3 min read
My responsibilities revolve around providing the business with the data they need to make informed business decisions. One of those processes requires us to shift data from a Snowflake data warehouse housed in AWS to an Azure Synapse Analytics data warehouse.
We use Azure Data Factory as our ETL system, which has native drivers for Snowflake, but they only work under very limited situations, none of which suited this specific workflow. This meant we needed to use their odbc driver and to do that, we had to create a managed VM to contain the drivers and an Integration Runtime. This enables us to connect Snowflake directly to our Synapse system. Viola!
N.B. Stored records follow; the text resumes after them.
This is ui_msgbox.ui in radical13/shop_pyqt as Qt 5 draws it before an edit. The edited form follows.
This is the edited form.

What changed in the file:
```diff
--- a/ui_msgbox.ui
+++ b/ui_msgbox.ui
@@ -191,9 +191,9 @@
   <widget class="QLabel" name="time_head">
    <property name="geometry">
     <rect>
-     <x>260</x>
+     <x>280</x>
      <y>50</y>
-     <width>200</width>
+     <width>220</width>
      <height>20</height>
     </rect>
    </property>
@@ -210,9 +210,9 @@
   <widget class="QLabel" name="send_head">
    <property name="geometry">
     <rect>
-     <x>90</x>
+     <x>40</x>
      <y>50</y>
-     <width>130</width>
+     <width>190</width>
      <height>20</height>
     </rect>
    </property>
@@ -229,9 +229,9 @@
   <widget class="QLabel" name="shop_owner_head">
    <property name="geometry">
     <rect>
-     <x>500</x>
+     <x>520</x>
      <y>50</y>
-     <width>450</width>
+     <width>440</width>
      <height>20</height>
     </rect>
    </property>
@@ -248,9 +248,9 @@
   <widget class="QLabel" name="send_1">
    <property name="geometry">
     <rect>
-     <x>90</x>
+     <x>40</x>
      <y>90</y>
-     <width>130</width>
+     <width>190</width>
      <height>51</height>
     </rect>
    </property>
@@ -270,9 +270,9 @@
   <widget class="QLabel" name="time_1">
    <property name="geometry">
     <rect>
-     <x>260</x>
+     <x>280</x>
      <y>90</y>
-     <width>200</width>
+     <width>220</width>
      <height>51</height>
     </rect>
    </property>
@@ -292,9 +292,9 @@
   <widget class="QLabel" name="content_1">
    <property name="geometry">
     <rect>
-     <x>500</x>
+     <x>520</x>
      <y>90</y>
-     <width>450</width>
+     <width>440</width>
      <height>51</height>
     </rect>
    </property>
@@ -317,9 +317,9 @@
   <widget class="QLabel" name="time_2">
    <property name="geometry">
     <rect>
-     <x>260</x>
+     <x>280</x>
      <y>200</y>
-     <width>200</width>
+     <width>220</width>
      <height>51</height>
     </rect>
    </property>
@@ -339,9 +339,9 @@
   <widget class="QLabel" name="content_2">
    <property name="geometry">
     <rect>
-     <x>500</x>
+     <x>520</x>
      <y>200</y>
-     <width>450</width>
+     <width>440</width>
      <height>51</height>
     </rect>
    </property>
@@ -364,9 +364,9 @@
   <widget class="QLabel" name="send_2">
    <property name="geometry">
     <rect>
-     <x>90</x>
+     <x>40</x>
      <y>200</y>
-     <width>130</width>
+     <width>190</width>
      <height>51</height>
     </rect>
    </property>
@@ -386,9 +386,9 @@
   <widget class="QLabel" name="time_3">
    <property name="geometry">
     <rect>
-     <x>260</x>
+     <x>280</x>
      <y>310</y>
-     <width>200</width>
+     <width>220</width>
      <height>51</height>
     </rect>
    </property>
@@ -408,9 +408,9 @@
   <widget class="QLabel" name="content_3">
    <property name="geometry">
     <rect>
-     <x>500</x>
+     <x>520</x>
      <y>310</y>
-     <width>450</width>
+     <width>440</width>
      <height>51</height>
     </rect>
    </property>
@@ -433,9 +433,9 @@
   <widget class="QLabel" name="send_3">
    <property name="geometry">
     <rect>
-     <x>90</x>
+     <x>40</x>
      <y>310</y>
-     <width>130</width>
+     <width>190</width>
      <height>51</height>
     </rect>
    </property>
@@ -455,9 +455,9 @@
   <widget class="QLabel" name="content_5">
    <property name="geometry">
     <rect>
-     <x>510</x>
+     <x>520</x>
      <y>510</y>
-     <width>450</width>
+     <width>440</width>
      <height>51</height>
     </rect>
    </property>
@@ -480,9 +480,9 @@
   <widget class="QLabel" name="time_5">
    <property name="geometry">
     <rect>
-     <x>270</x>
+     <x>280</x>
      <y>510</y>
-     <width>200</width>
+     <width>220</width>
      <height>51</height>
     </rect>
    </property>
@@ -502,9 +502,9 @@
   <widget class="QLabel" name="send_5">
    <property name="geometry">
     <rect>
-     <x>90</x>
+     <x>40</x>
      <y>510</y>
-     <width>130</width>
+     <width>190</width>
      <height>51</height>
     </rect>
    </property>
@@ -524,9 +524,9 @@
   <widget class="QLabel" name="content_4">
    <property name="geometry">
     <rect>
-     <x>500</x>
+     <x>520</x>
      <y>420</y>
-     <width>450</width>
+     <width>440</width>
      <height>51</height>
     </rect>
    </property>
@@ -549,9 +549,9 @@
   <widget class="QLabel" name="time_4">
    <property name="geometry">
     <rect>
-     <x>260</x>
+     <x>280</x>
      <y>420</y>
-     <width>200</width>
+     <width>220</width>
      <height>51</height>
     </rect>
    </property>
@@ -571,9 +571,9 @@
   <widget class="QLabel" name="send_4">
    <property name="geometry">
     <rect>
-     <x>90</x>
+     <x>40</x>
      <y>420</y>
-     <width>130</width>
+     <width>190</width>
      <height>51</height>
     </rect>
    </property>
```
This setup, however, is not without its own quirks. You see we also use Azure Analysis Services, which requires ODBC, and some of its data sets also reside on Snowflake. This starts to put a significant amount of pressure on the VMs that act as a gateway, so we began looking for alternatives to moving data, to free up the VMs for cube builds only.
Snowflake allows you to export any table as a series of .gzipped files with the copy into command. You either copy into Snowflake or copy into a set of files. To do this required a script that would normally be run on a machine with the ability to connect to Snowflake. There was no easy way to coordinate this. Originally, we decided to have the job run as the end of a nightly process on Snowflake. We extended the job to push the table to a set of files in an Azure connected storage account and then call our event hub to signal the job is complete. That event would trigger a logic app, which would then call a Data Factory Pipeline that would ingest those files using a feature of Synapse called Polybase.
Polybase is the feature that Synapse uses to push/pull files (like the copy into command). Woot! We have bypassed the VM, but all was not good. Polybase gives incredible performance gains but is very finicky and expects the file to be formatted in some special way before it can ingest it. Even a simple '|' delimited file was copied to a set of staging files and then ingested. This was a dead-end, that is until the new Script Object became available in the Azure Data Factory.
Now we could run that exact command in our pipeline, which gave us more fine-grained control. Part 1. Part 2 was sneaky.
I wanted to see just what Polybase was doing with these files and it turns out to be something incredibly simple.
Polybase is simply replacing whatever delimiter you use in the source file with: \u2bd1
That seemed simple enough, but it turns out for Snowflake you need to tell it to use: \xE2\xaf\x91 as the delimiter.
This looks script object looks like this:
The source of the copy object looks like this:
What type of performance do you get?
461MB/s that is 100 times faster than we were getting with an odbc connection through a managed VM. Done!
You can use this trick to improve the ingest speed of any csv file.spee